Brewing a great cup of tea doesn't take much . . . just good quality tea and filtered water, brewed at the right temperature for the right amount of time.
Really, it's simple! And amazing, once you've brewed it the right way; you'll never go back to the bitter, badly flavored tea of your past. So here you go . . . everything you need to know about brewing tea for its optimal flavor and health benefits!
Loose Leaf Tea
Just like coffee purists proclaim freshly ground coffee to be the best, loose leaf teas really do make a good difference in the quality of your brew. That being said, you don't have to ditch your convenient bags. When on the go, they serve us well. However, loose leaf allows for all the room it needs to open up and unleash its deliciousÂ magic. The stuff you find in most bags is known as dust. It's basically the leftovers. There are three main types of teas; and there are myriad varieties of tisanes (the herbal loves). Black, green, oolong, and white teas are made from the actual leaf. Their differences are in the oxidation process after harvestingmuch like how coffees vary by roast.
Tisanes are equally wonderful. They are made up of an infusion (as of dried spices and herbs) and brewed into a medicinal beverage.
Some of the top picks around here are: blood orange, cardamom, cinnamon, coriander, cumin, fennel, mint, and yerba mate. There are beaucoup possibilities for balancing the bodily system by ingesting tisanes. Like the food we eat, tea does run the risk of having not-so-good additives like pesticides and other agricultural chemicals. Stick to organic leaves, which thankfully are plentiful and can be inexpensive. We love chai, but another one of our favorites at the AHC office is green. We add a little ginger and lemon to make it even better. Ginger is an ancient medicine, for sure; and the sour citrus from a lemon boosts the antioxidant properties of green tea. One of my topÂ personal favorite beverages is matcha. Matcha preparation involves covering the plants with shade cloths before they're harvested. This triggers the growth of leaves with better flavor and texture, which are hand selected, steamed briefly to stop fermentation, then dried and aged in cold storage, which deepens the flavor. The dried leaves are then stone-ground into a fine, luscious powder. It's absolutely wonderful.
Check out the green benefits:
- It has potent antioxidants.
- It can cut your cancer risk.
Several polyphenols, the potent antioxidants green tea's famous for, seem to help keep cancer cells from gaining a stronghold in the body by discouraging their growth.
Got a cut, scrape, or bite, and a little leftover green tea? Soak a cotton pad in it.
Green tea applied directly to the skin (or consumed) helps block sun-triggered skin cancer, which is why you're seeing green tea in more and more sunscreens and moisturizers.

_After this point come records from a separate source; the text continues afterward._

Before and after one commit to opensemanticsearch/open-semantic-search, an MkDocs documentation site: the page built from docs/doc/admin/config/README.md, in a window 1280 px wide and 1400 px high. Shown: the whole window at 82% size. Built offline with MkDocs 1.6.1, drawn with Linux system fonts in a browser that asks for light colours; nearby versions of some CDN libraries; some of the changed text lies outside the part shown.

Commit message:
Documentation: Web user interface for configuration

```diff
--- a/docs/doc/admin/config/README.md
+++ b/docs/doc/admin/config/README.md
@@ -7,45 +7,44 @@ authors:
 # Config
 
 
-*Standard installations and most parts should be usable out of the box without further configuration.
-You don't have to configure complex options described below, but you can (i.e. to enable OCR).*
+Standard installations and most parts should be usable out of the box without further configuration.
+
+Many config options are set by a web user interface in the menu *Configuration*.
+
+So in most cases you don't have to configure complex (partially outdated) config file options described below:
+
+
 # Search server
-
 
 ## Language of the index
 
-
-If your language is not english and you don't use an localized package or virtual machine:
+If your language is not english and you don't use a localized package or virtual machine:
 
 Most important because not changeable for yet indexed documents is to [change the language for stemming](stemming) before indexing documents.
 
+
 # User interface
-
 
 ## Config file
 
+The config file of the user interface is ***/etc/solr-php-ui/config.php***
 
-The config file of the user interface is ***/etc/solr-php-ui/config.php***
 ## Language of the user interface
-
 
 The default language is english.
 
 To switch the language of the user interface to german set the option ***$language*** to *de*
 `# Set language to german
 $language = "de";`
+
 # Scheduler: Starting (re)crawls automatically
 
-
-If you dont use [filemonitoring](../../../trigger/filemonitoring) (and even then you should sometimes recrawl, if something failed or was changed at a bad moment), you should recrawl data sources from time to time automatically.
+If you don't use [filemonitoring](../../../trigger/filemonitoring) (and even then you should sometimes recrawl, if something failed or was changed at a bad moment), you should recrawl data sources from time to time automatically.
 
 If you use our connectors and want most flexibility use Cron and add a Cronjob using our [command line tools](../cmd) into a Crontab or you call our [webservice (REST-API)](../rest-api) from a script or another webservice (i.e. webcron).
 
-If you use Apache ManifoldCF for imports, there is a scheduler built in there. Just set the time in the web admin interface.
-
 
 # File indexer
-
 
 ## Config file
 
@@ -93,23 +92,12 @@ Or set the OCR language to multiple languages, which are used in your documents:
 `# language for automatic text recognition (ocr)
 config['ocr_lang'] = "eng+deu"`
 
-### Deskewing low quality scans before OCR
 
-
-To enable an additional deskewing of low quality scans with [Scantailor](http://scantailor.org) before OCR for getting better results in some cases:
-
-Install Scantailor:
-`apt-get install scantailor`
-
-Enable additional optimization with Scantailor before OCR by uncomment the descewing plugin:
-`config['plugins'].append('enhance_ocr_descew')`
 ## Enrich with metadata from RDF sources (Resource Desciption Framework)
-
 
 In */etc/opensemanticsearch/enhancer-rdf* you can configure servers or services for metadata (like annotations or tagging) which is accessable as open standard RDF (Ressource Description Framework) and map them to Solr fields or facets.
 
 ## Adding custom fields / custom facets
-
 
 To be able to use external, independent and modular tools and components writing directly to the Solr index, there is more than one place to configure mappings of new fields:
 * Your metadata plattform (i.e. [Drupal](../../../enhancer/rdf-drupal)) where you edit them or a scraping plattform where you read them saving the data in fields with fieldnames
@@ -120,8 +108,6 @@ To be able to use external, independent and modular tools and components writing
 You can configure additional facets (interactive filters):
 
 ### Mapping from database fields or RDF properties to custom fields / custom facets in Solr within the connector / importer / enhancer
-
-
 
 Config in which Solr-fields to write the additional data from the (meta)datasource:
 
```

- It steadies your blood pressure.
People who sip just half a cup a day are almost 50 percent less likely to wind up with hypertension than nondrinkers. Credit goes to the polyphenols again (especially one known as ECGC). They help keep blood vessels from contracting and raising blood pressure.
Aging adults who drink at least two cups a day are half as likely to develop cognitive problems as those who drink less. Why? It appears that the tea's big dose of antioxidants fights the free-radical damage to brain nerves seen in Alzheimer's and Parkinson's.
Drinking about 10 ounces a day, deters your body from absorbing artery-clogging fat and cholesterol.
I think I'll go brew a cup now. :-) Cheers to your health and longevity!
- It helps with weight loss by speeding up your body's calorie-burning process.
American Heart Association: "Green Tea, Coffee, May Help Lower Stroke Risk."
Bhardwaj, P. Chinese Journal of Natural Medicines,July 2013.
Borgwardt, S. European Journal of Clinical Nutrition, November 2012.
Consumer Lab: "Green Teas Vary in Strength and Amount of Lead Contamination."
Hyung, S. Proceedings of the National Academy of Sciences of the USA, published online Feb. 20, 2013.
Lardner, A. Nutrition Neuroscience, July 23, 2013.
Mukhtar, H. The American Journal of Clinical Nutrition,June 2000.
National Cancer Institute: "Tea and Cancer Prevention: Strengths and Limitations of the Evidence."
Christopher N. Ochner, PhD, nutrition scientist; director of research training and development, Mount Sinai Adolescent Health Center, Icahn School of Medicine at Mount Sinai, New York; co-author, The Alzheimer's Diet.
Beth Reardon, RD, LDN, integrative nutritionist in private practice, Boston; former head of nutrition, Duke Integrative Medicine, Duke University, Durham, NC.
The Tea Association of The USA: "Tea Fact Sheet."
University of Michigan Health System Blog: "Green Tea and Its Effects on Alzheimer's."
Zheng, X. The American Journal of Clinical Nutrition, April 2013.
National Cancer Institute: "Tea and Cancer Prevention: Strengths and Limits of the Evidence."